The Holiday Inn Express at 13th and Walnut Streets will open fully this weekend as a quarantine site for people experiencing homelessness and others. It has already hosted some city employees, Abernathy said.

The city is continuing to search for other space. Other cities plan to use convention centers as hospital overflow space, including the Javits Center in New York and the Atlantic City Convention Center. But there are no current plans to use the Pennsylvania Convention Center as hospital space, said president and CEO John McNichol on Friday. Conversations with the city are continuing, but “our focus is on getting back to business as soon as possible so we can save jobs,” he said.

There are coronavirus cases throughout Philadelphia, city data released Friday showed, with fewer than five cases in some zip codes and as many as 35 in others. As of Friday evening, city data showed West Philadelphia, with 35 cases in 19143, and Queen Village, with 33 cases in 19147, had the highest numbers.

Approximately 40% of all intensive-care hospital beds are still available statewide, Levine said Friday. There are 3,400 ICU beds and 3,600 ventilators in the state, the use of which is being tracked by officials. The state is requesting and purchasing more supplies as it works on “contingency plans” for hospitals that may run out of beds and equipment when the case count surges.

Officials in New Jersey expect to see a high demand for critical care beds by mid-April, state Health Commissioner Judith Persichilli said Friday. A field hospital was being constructed on Friday at the Meadowlands Convention Center in Secaucus and should be ready within a week to serve as a general facility for treating both coronavirus patients and others, officials said.

Murphy extended a plea to anyone with any medical training from New Jersey or elsewhere: please enlist to help.

“We need to call for experienced backup,” he said, calling on retired doctors and nurses, as well as medical students and EMTs, to volunteer their services through the state. “We need to go to the bullpen.”

As the state hopes to receive supplies requested from the federal government, Murphy also ordered all business and non-hospital health-care facilities to disclose any inventory of masks and other personal protective equipment to the state by Friday evening. All elective surgeries were to be canceled statewide, also beginning Friday evening.

Other provisions to help life continue amid the pandemic came in two laws Wolf signed Friday, one to officially set the state’s presidential primary date as June 2, and one decreeing that Pennsylvania schools must make “good faith efforts” to continue educating students during the ongoing school closures.

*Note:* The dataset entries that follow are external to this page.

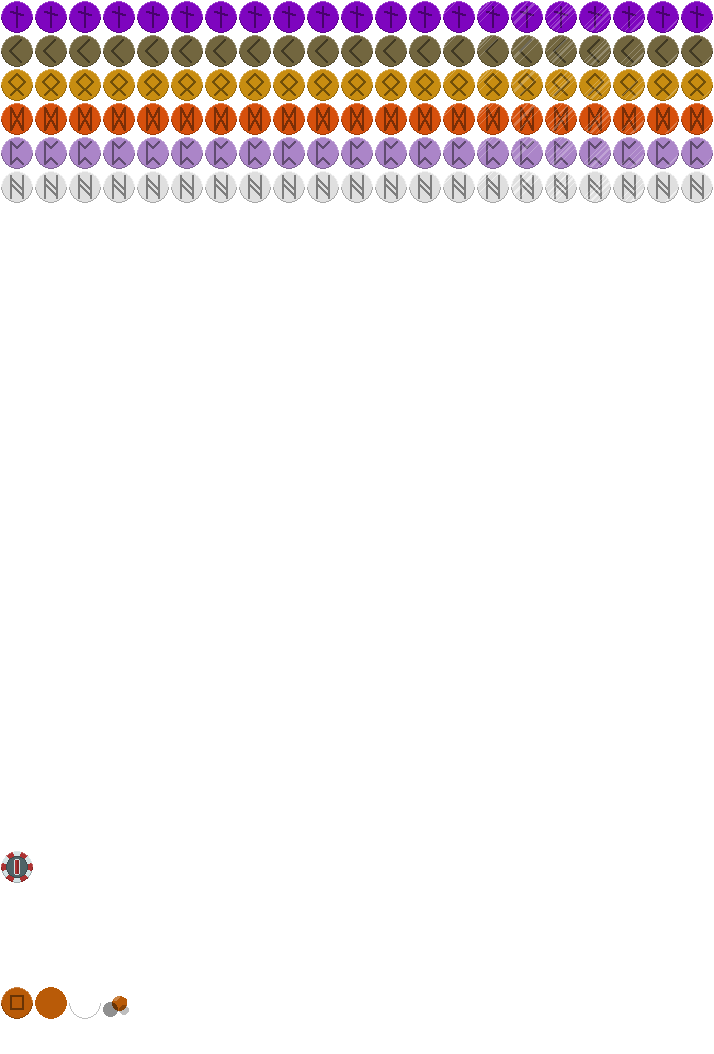
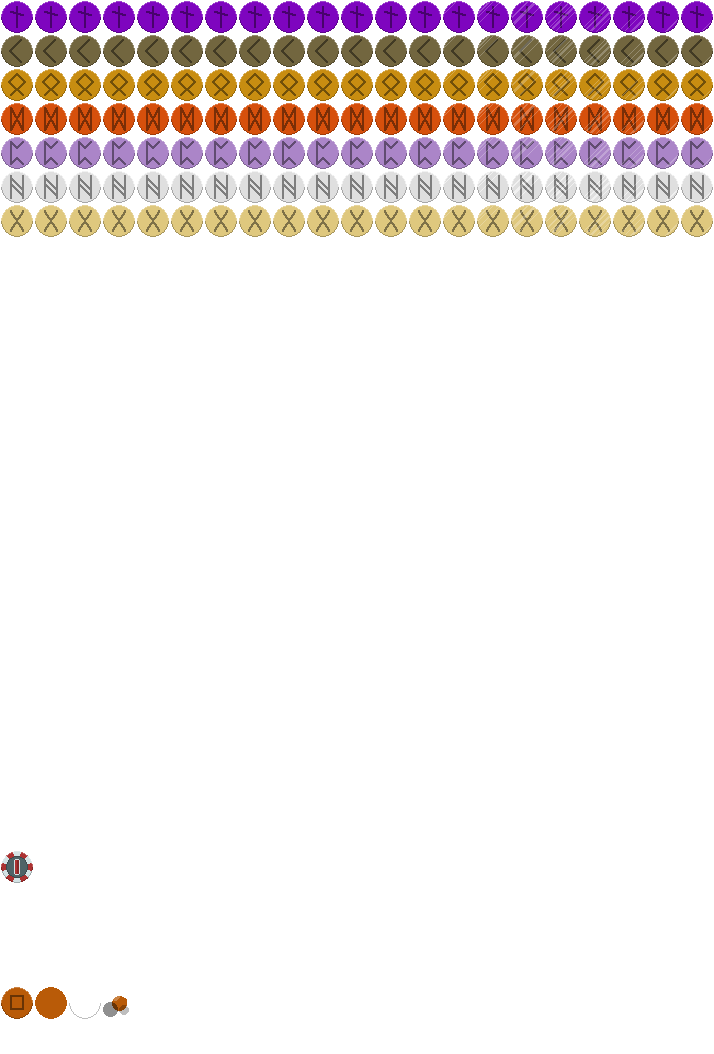
Add Ascetic blind

Changed region(s): [[0.0, 0.1822, 1.0, 0.2429]]

diff --git a/web/addjokers.js b/web/addjokers.js
@@ -685,6 +685,14 @@ let blinds = [
     image_url: "img/bl/lost.png",
     rarity: "Boss Blind"
   },
+  {
+    name: "The Ascetic",
+    text: [
+      "No reward money",
+    ],
+    image_url: "img/bl/ascetic.png",
+    rarity: "Boss Blind"
+  },
   // {
   //   name: "Violet Vessel",
   //   text: [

While Pennsylvania has not required school districts to provide instruction, the new law requires districts and charter schools to post “continuity of education” plans on their websites and submit the plans to the state Department of Education.

Developing those plans is “the biggest challenge in front of” school districts right now, said Mark DiRocco, executive director of the Pennsylvania Association of School Administrators. He said school leaders are considering whether they are “going to move ahead and teach new content and material,” or focus on review and enrichment activities.

The counties added to Wolf’s stay-at-home order Friday were Berks, Butler, Lackawanna, Lancaster, Luzerne, Pike, Wayne, Westmoreland, and York. The order took effect at 8 p.m. Friday, and will remain in place until April 6.

Allegheny, Bucks, Chester, Delaware, Erie, Lehigh, Monroe, Montgomery, Northampton, and Philadelphia Counties are already under the stay-at-home order, which directs residents to leave their homes only for essential items such as groceries and medicine.

“I cannot express my gratitude enough to the medical professionals who will be fighting this virus on the front lines," Wolf said Thursday. "When we choose to stay home, we’re thanking a medical professional.”

Contributing to this article were staff writers Susan Snyder, Maddie Hanna, Jeremy Roebuck, Vinny Vella, Anna Orso, Julia Terruso, Rob Tornoe, Marie McCullough, and Lisa Gartner, as well as Angela Couloumbis and Sarah Anne Hughes of Spotlight PA.